Recognizing these factors, businesses like Dadi and Legacy are trying to educate aging millennial men quickly, urging them to bank their younger, more vigorous sperm now for a pregnancy conceived in their future. Probably through IVF.
“Our mission at Dadi is to normalize the conversation around reproductive health,” Dadi’s founder and CEO, Tom Smith, explains to Parentology. “Historically, the concept of infertility is fairly misunderstood. Fifteen percent of couples can’t get pregnant after a year of trying.”
Smith continues, “When seeking fertility assistance, half the time the man is the root cause. Dadi has been very encouraged by helping thousands of proactive men across the country use our services over the last 7 months. We very much expect this trend to continue as men take more proactive steps to understand their fertility.”
How Does This Process Work?
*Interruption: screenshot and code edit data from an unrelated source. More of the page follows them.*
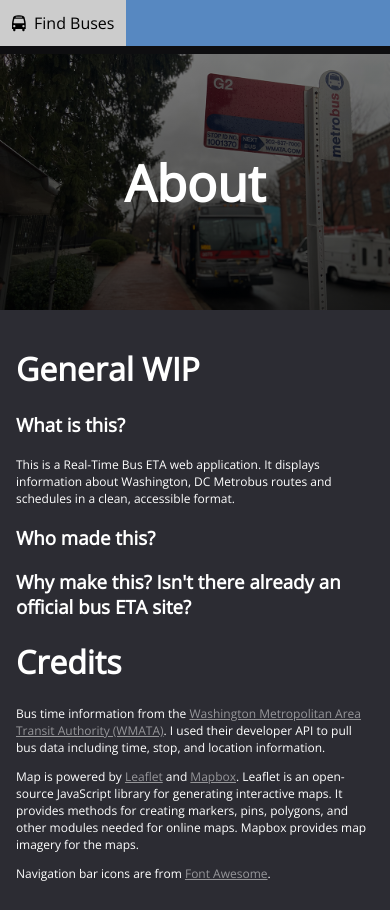
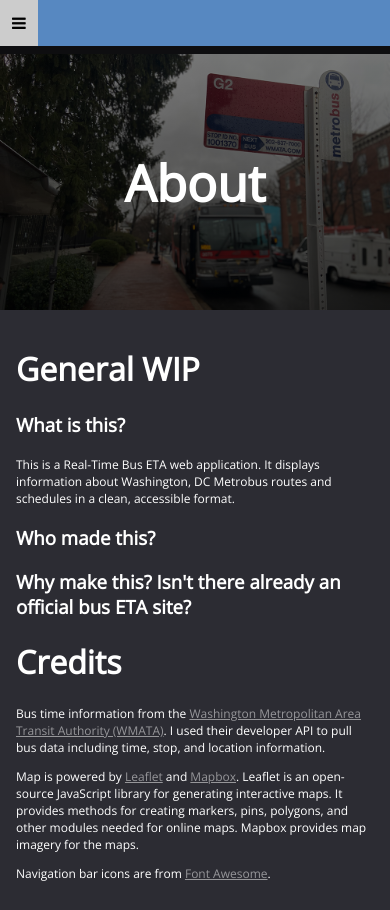
Before and after one commit to henrysteve45/liteETA, a plain HTML site: page about.html in a window 390 px wide. Drawn offline with nearby package versions, Linux system fonts and the light colour scheme.

Commit message:
about page update

```diff
--- a/about.html
+++ b/about.html
@@ -2,19 +2,17 @@
 <html lang="en">
     <head>
         <meta charset="utf-8">
-        <link rel="stylesheet" href="https://unpkg.com/leaflet@1.7.1/dist/leaflet.css"
-   integrity="sha512-xodZBNTC5n17Xt2atTPuE1HxjVMSvLVW9ocqUKLsCC5CXdbqCmblAshOMAS6/keqq/sMZMZ19scR4PsZChSR7A=="
-   crossorigin=""/>
-        <script src="https://unpkg.com/leaflet@1.7.1/dist/leaflet.js"
-   integrity="sha512-XQoYMqMTK8LvdxXYG3nZ448hOEQiglfqkJs1NOQV44cWnUrBc8PkAOcXy20w0vlaXaVUearIOBhiXZ5V3ynxwA=="
-   crossorigin=""></script>
+        <meta name="viewport" content="width=device-width, initial-scale=1.0">
         <link rel="stylesheet" href="style.css">
         <script src="https://ajax.googleapis.com/ajax/libs/jquery/3.5.1/jquery.min.js"></script>
         <link href="https://fonts.googleapis.com/css2?family=Open+Sans&display=swap" rel="stylesheet">
         <link rel="stylesheet" href="https://cdnjs.cloudflare.com/ajax/libs/font-awesome/4.7.0/css/font-awesome.min.css">
-        <title>Dashboard | LiteETA</title>
+        <title>About | LiteETA</title>
         <link rel="icon" type="image/png" href="logo.png">
         <style>
+            html {
+                overflow: visible;
+            }
             .about-image {
           background-image: linear-gradient(rgba(0, 0, 0, 0.5), rgba(0, 0, 0, 0.75)), url("aboutbg.png");
           height: 256px;
@@ -33,10 +31,22 @@
           color: white;
         }
         </style>
+        <script>
+        //responsive hamburger toggle
+        function hamToggle() {
+            var x = document.getElementById("myTopnav");
+            if (x.className === "topnav") {
+            x.className += " responsive";
+            } else {
+            x.className = "topnav";
+            }
+        }
+        </script>
     </head>
     <body>
         <div id="wrapper">
-        <nav>
+        <nav class="topnav" id="myTopnav">
+            <a href="javascript:void(0);" class="hamburger" onclick="hamToggle()"><i class="fa fa-bars"></i></a>
             <a href="index.html"><i class="fa fa-bus" aria-hidden="true"></i>&nbsp; Find Buses</a>
             <a href="https://www.wmata.com/schedules/maps/upload/0_WMA_MAG_DC_21x34_200525.pdf" target="_blank" rel="noopener noreferrer"><i class="fa fa-map" aria-hidden="true"></i>&nbsp;System Map</a>
             <a class="active" href="about.html"><i class="fa fa-info-circle" aria-hidden="true"></i>&nbsp;About</a>
--- a/style.css
+++ b/style.css
@@ -184,6 +184,8 @@ a.hamburger {
 @media screen and (max-width: 1024px) {
     body {
         width: 100%;
+        overflow-x: hidden;
+        max-width: 100vw;
     }
 }
 @media screen and (max-width: 728px) {
@@ -203,9 +205,6 @@ a.hamburger {
     a.stop {
         font-size: 16px;
     }
-}
-
-@media screen and (max-width: 728px) {
     nav.responsive {position: relative;}
     nav.responsive .icon {
     position: absolute;
```
Lines whose indentation alone changed are shown as unchanged.
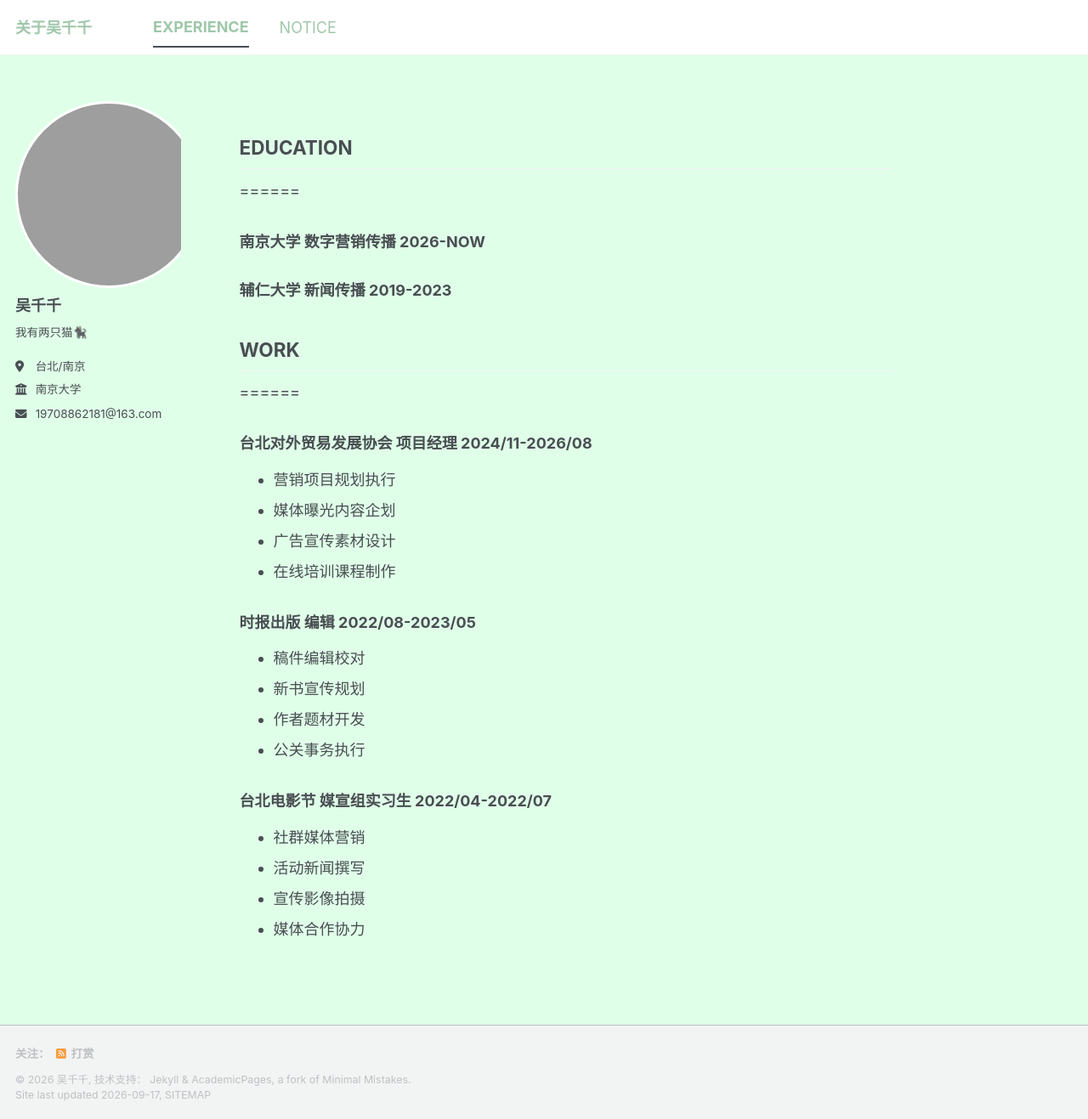
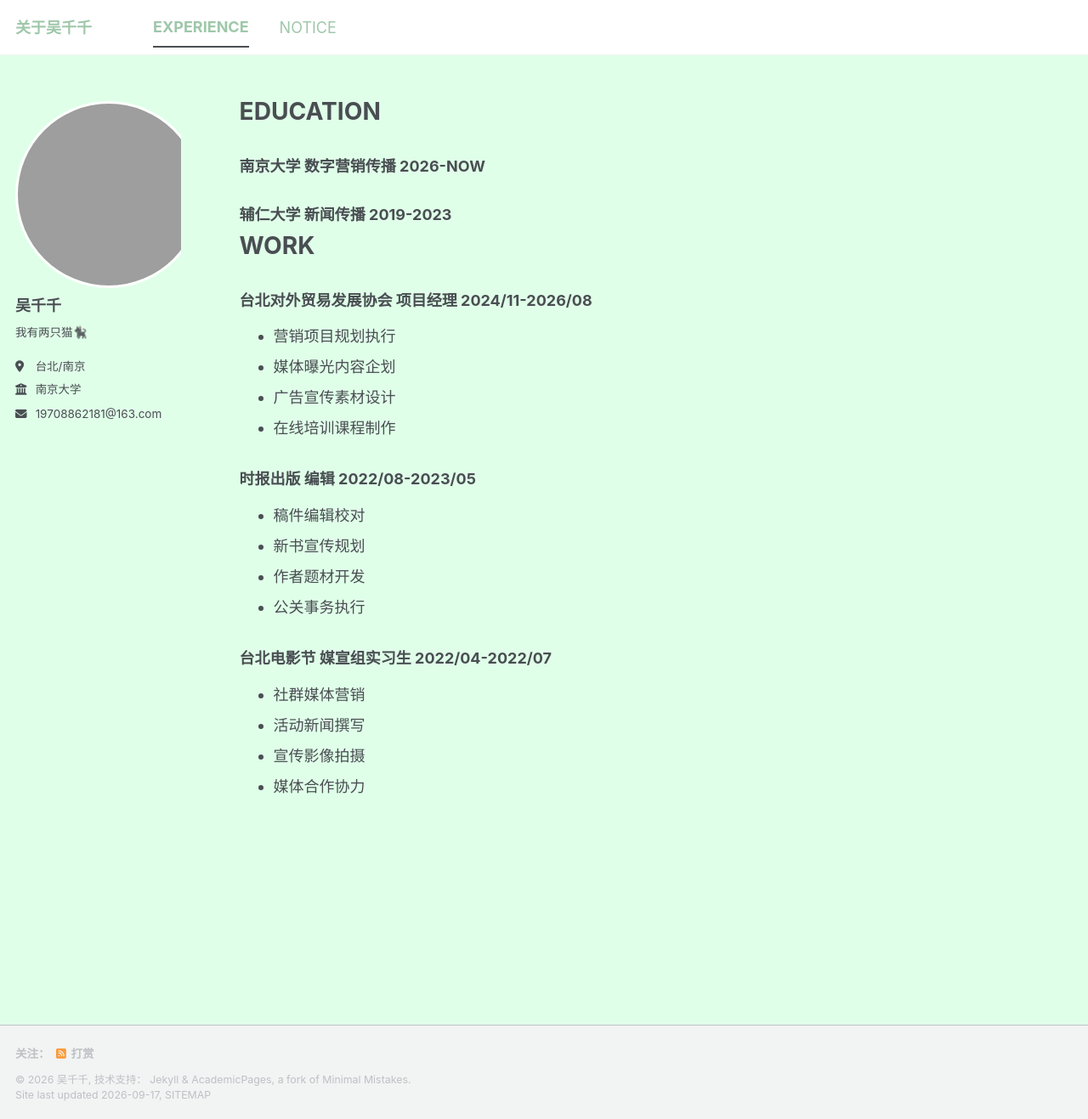
Before and after one commit to wuciancian0301/wuciancian0301.github.io, a Jekyll site: the page built from _pages/portfolio.md, in a window 1280 px wide and 1317 px high. Shown: the whole window at 85% size. Built offline with Jekyll 4.4.1, drawn with Linux system fonts in a browser that asks for light colours; a style sheet for code colours, icons or effects is not loaded.

Commit message:
調整內容

```diff
--- a/_pages/portfolio.md
+++ b/_pages/portfolio.md
@@ -5,13 +5,13 @@ permalink: /experience/
 author_profile: true
 ---
 
-## EDUCATION
+EDUCATION
 ======
 
 ### 南京大学 数字营销传播 2026-NOW
 ### 辅仁大学 新闻传播 2019-2023
 
-## WORK
+WORK
 ======
 
 ### 台北对外贸易发展协会 项目经理 2024/11-2026/08
```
Unlike when women harvest eggs, requiring drugs and invasive procedures, the online and mail-in process for sperm banking is pretty easy.
Dadi, for instance, makes the process about as easy as a home DNA test. Rather than sit in a bland little room with an over-18 magazine, men get a little FDA-licensed kit FedEx’d to their home, complete with space for a collected sample. After that work is done, it’s sealed up and shipped back to Dadi.
Within 24 hours of getting the sample, the sperm is processed and a personalized fertility report is emailed. It includes things like sperm count and motility, plus a sperm swimming video for his viewing pleasure.
Once the sperm is deemed perfect, or at least viable, the deposit is put into three different vials and frozen, providing three chances to fertilize an egg at the time of one’s choosing.
All this convenience and privacy does come at a price, although the sperm storage cost is decidedly less than at fertility clinics. Deposits are stored in a secure lab facility for a price of $9.99/month, or $99.99/year (standard clinic prices for storage can be as high as $1,000/year; Dadi claims it’s 10x more affordable). If you want to make a withdrawal, there’s a $299 withdrawal charge each time. Want to discard it? That’s another $29.99.
Dadi insists all information is confidential, and report information is shared with you and no one else. The cryopreservation of the sperm is done in a liquid nitrogen tank at -321 degrees, and identities are tracked throughout the entire process, so your deposit can’t get confused with another guy’s.
Sperm freezing has a pretty good success rate. Dadi claims that, in theory, you could freeze it up to 200 years, although the longest ever reported is over 25 years between deposit and use.
Who Might Be Interested in Sperm Banking?
New companies like Dadi and Legacy seem to be focusing their marketing to millennial men who, like their female counterparts, are putting off kids until their 40s. There’s a certain level of scare tactics involved, creating a sense of urgency where, frankly, none might really exist.
Advanced paternal age ranges from 35-45, so don’t expect to see 25-year-olds dishing out $99 a year to freeze their sperm.
However, for men looking at IVF, surrogacy, or who might be considering gender reassignment but would like their own kids, these new services are a good option. Another market for sperm banking are men about to undergo chemotherapy, which can cause permanent infertility.
These services are cheaper, more private, and keep the process in a judgment-free zone. And, given the popularity of IVF and new types of polygenic scoring for embryos, privacy might be the key to these online storage banks. Because, in a time of increasing insecurity, why leave genetics to mere chance?